The Walking Dead finally answered the question of whether The Governor (David Morrissey) could actually fundamentally change his ways and be a good guy. The answer is...
Every week, editors Adam Bryant and Natalie Abrams satisfy your need for TV scoop. Please send all questions to email@example.com or tweet them to @adam_bryant or @NatalieAbrams.
Are Callie and Arizona really getting back together on Grey's Anatomy? — Darla
NATALIE: There's a chance! "We're left with the concept of trying being the most important goal," Sara Ramirez tells me. But let's not forget that Arizona had a whole relationship with Leah that could jeopardize their future. "Callie has a very human reaction," Ramirez says of discovering the truth. "I don't know if it's necessarily what people will expect or what people will want for Callie." We want Calzona, OK?
Anything else you can tell us about the new serial killer coming up on Bones? — Layla

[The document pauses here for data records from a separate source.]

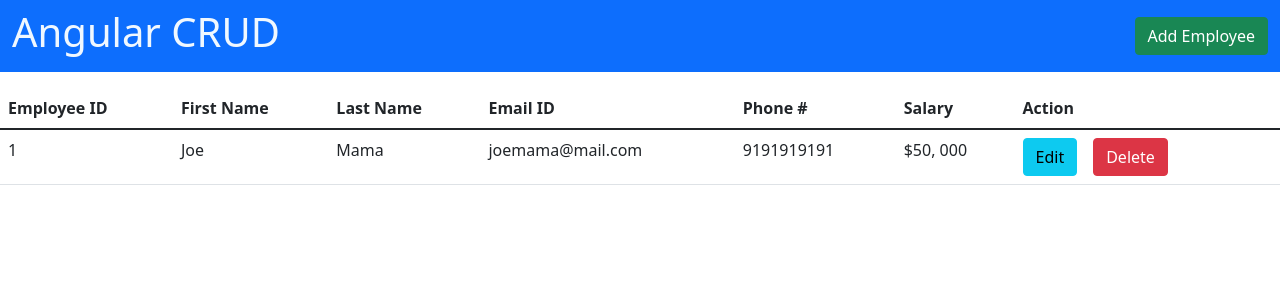
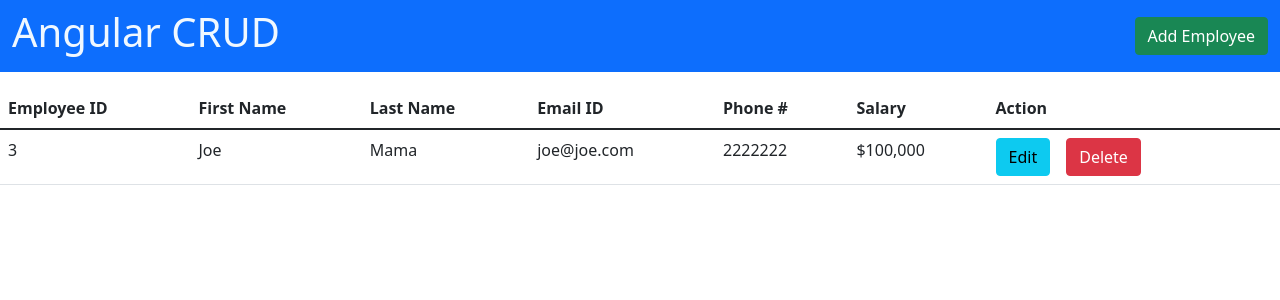
Before and after one commit to DashaDasha88/crud-11, an Angular app: page / in a window 1280 px wide. Shown: the top 300 px of the page. Built offline with nearby package versions, Linux system fonts and the light colour scheme; data requests are answered from the project's data file.

Commit message:
add the onedit functionality

```diff
--- a/db.json
+++ b/db.json
@@ -1,19 +1,12 @@
 {
   "posts": [
     {
-      "id": 1,
-      "title": "json-server",
-      "author": "typicode"
+      "id": 3,
+      "firstName": "Joe",
+      "lastName": "Mama",
+      "email": "joe@joe.com",
+      "phone": "2222222",
+      "salary": "$100,000"
     }
-  ],
-  "comments": [
-    {
-      "id": 1,
-      "body": "some comment",
-      "postId": 1
-    }
-  ],
-  "profile": {
-    "name": "typicode"
-  }
+  ]
 }
--- a/src/app/employee-dashboard/employee-dashboard.component.html
+++ b/src/app/employee-dashboard/employee-dashboard.component.html
@@ -22,16 +22,16 @@
     </tr>
   </thead>
   <tbody>
-    <tr>
-      <td>1</td>
-      <td>Joe</td>
-      <td>Mama</td>
-      <td>joemama@mail.com</td>
-      <td>9191919191</td>
-      <td>$50, 000</td>
+    <tr *ngFor="let row of employeeData">
+      <td>{{row.id}}</td>
+      <td>{{row.firstName}}</td>
+      <td>{{row.lastName}}</td>
+      <td>{{row.email}}</td>
+      <td>{{row.phone}}</td>
+      <td>{{row.salary}}</td>
       <td>
-        <button class="btn btn-info">Edit</button>
-        <button class="btn btn-danger mx-3">Delete</button>
+        <button (click)="onEdit(row)" type="button" data-bs-toggle="modal" data-bs-target="#exampleModal" class="btn btn-info">Edit</button>
+        <button (click)="deleteEmployee(row)" class="btn btn-danger mx-3">Delete</button>
       </td>
     </tr>
   </tbody>
@@ -76,7 +76,7 @@
       </div>
       <div class="modal-footer">
         <button type="button" class="btn btn-secondary" data-bs-dismiss="modal">Close</button>
-        <button type="button" class="btn btn-primary">Add</button>
+        <button type="button" (click)="postEmployeeDetails()" class="btn btn-primary">Add</button>
       </div>
     </div>
   </div>
--- a/src/app/employee-dashboard/employee-dashboard.component.ts
+++ b/src/app/employee-dashboard/employee-dashboard.component.ts
@@ -1,5 +1,7 @@
 import { Component, OnInit } from '@angular/core';
-import { EmailValidator, FormBuilder, FormGroup } from '@angular/forms';
+import { FormBuilder, FormGroup } from '@angular/forms';
+import { EmployeeModel } from './employee-dashboard.model';
+import { ApiService } from '../shared/api.service';
 
 @Component({
   selector: 'app-employee-dashboard',
@@ -9,8 +11,10 @@ import { EmailValidator, FormBuilder, FormGroup } from '@angular/forms';
 export class EmployeeDashboardComponent implements OnInit {
 
   formValue !: FormGroup;
+  employeeModelObj : EmployeeModel = new EmployeeModel();
+  employeeData !: any;
 
-  constructor(private formbuilder: FormBuilder) { }
+  constructor(private formbuilder: FormBuilder, private api : ApiService) { }
 
   ngOnInit(): void {
     this.formValue = this.formbuilder.group({
@@ -20,6 +24,52 @@ export class EmployeeDashboardComponent implements OnInit {
       phone : [''],
       salary : ['']
     })
+
+    this.getAllEmployees();
+  }
+
+  postEmployeeDetails(){
+    this.employeeModelObj.firstName = this.formValue.value.firstName;
+    this.employeeModelObj.lastName = this.formValue.value.lastName;
+    this.employeeModelObj.email = this.formValue.value.email;
+    this.employeeModelObj.phone = this.formValue.value.phone;
+    this.employeeModelObj.salary = this.formValue.value.salary;
+
+    this.api.postEmployee(this.employeeModelObj)
+    .subscribe(res=>{
+      console.log(res);
+      alert("Employee Added Succesfully")
+      let ref = document.getElementById('cancel')
+      ref?.click();
+      this.formValue.reset();
+      this.getAllEmployees();
+    },
+    err=>{
+      alert("Something went wrong");
+    })
+  }
+
+  getAllEmployees(){
+    this.api.getEmployees()
+    .subscribe(res => {
+      this.employeeData = res;
+    })
+  }
+
+  deleteEmployee(row : any) {
+    this.api.deleteEmployee(row.id)
+    .subscribe(res=> {
+      alert("Employee Deleted");
+      this.getAllEmployees();
+    })
+  }
+
+  onEdit(row : any) {
+    this.formValue.controls['firstName'].setValue(row.firstName);
+    this.formValue.controls['lastName'].setValue(row.lastName);
+    this.formValue.controls['email'].setValue(row.email);
+    this.formValue.controls['phone'].setValue(row.phone);
+    this.formValue.controls['salary'].setValue(row.salary);
   }
 
 }
--- /dev/null
+++ b/src/app/employee-dashboard/employee-dashboard.model.ts
@@ -0,0 +1,8 @@
+export class EmployeeModel {
+  id : number = 0;
+  firstName : string = '';
+  lastName : string = '';
+  email : string = '';
+  phone : string = '';
+  salary : string = '';
+}
--- a/src/app/shared/api.service.ts
+++ b/src/app/shared/api.service.ts
@@ -7,7 +7,7 @@ import { map } from 'rxjs/operators';
 })
 export class ApiService {
 
-  private apiURL = 'http://localhost:3000/posts'
+  private apiURL = 'http://localhost:3000/posts';
 
   constructor(private http: HttpClient) { }
 
@@ -18,7 +18,7 @@ export class ApiService {
     }))
   }
 
-  getEmployee() {
+  getEmployees() {
     return this.http.get<any>(this.apiURL)
     .pipe(map((res: any) => {
       return res;
```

ADAM: As executive producer Stephen Nathan previously hinted, the new nemesis will be much more...
The Governor has returned! But he may not be the same sadistic, maniacal and ruthless leader of Woodbury that we remember.
Sunday's episode of The Walking Dead (9/8c, AMC) will actually flash back to where we left off with The Governor (David Morrissey) after he slaughtered most of the residents of Woodbury, fleeing into the ether for who knows where last season until he suddenly appeared outside of the prison in last week's episode. But Morrissey insists that viewers should keep an open mind about The Governor's return. Find out what's in store:
There's another serious new player in the ever-expanding universe of online original-content providers (see: Netflix and Hulu) — and happily, Amazon's entry into this suddenly cluttered marketplace is not just seriously funny, but it's as bracingly timely as the latest exasperating political headline.
Alpha House (three episodes bow Friday on amazon.com, with future episodes available to Amazon Prime subscribers) is satire at its most blistering and biting, delivered by a master of the trade: Doonesbury's Garry Trudeau, whose contempt for political cynicism, venality and hypocrisy doesn't keep the jaded protagonists of this bawdy, brazen comedy from being great company. The setting is a Washington, D.C., row house, home away from home for four Republican senators, led by the fearlessly outrageous John Goodman as a good-old-boy/former football star who's outraged to discover he won't be able to coast through his next election. (His new opponent: a legendary Duke coach. As someone observes: "You're like a retired god. He's active.")
[Warning: This story contains major spoilers from Sunday's episode of The Walking Dead and the comics that the AMC series is based on.]
Sunday's episode of The Walking Dead surprised viewers in more ways than one. While everyone is focusing on this new murderer who now haunts the halls of the prison — we hear whoever fed the walkers rats and whoever killed Karen are likely the same person — the writers slid in a very poignant scene that may have gone unnoticed.
The Walking Dead Season 4 brings a "smorgasbord of threats" to test each character
After getting injured, Michonne...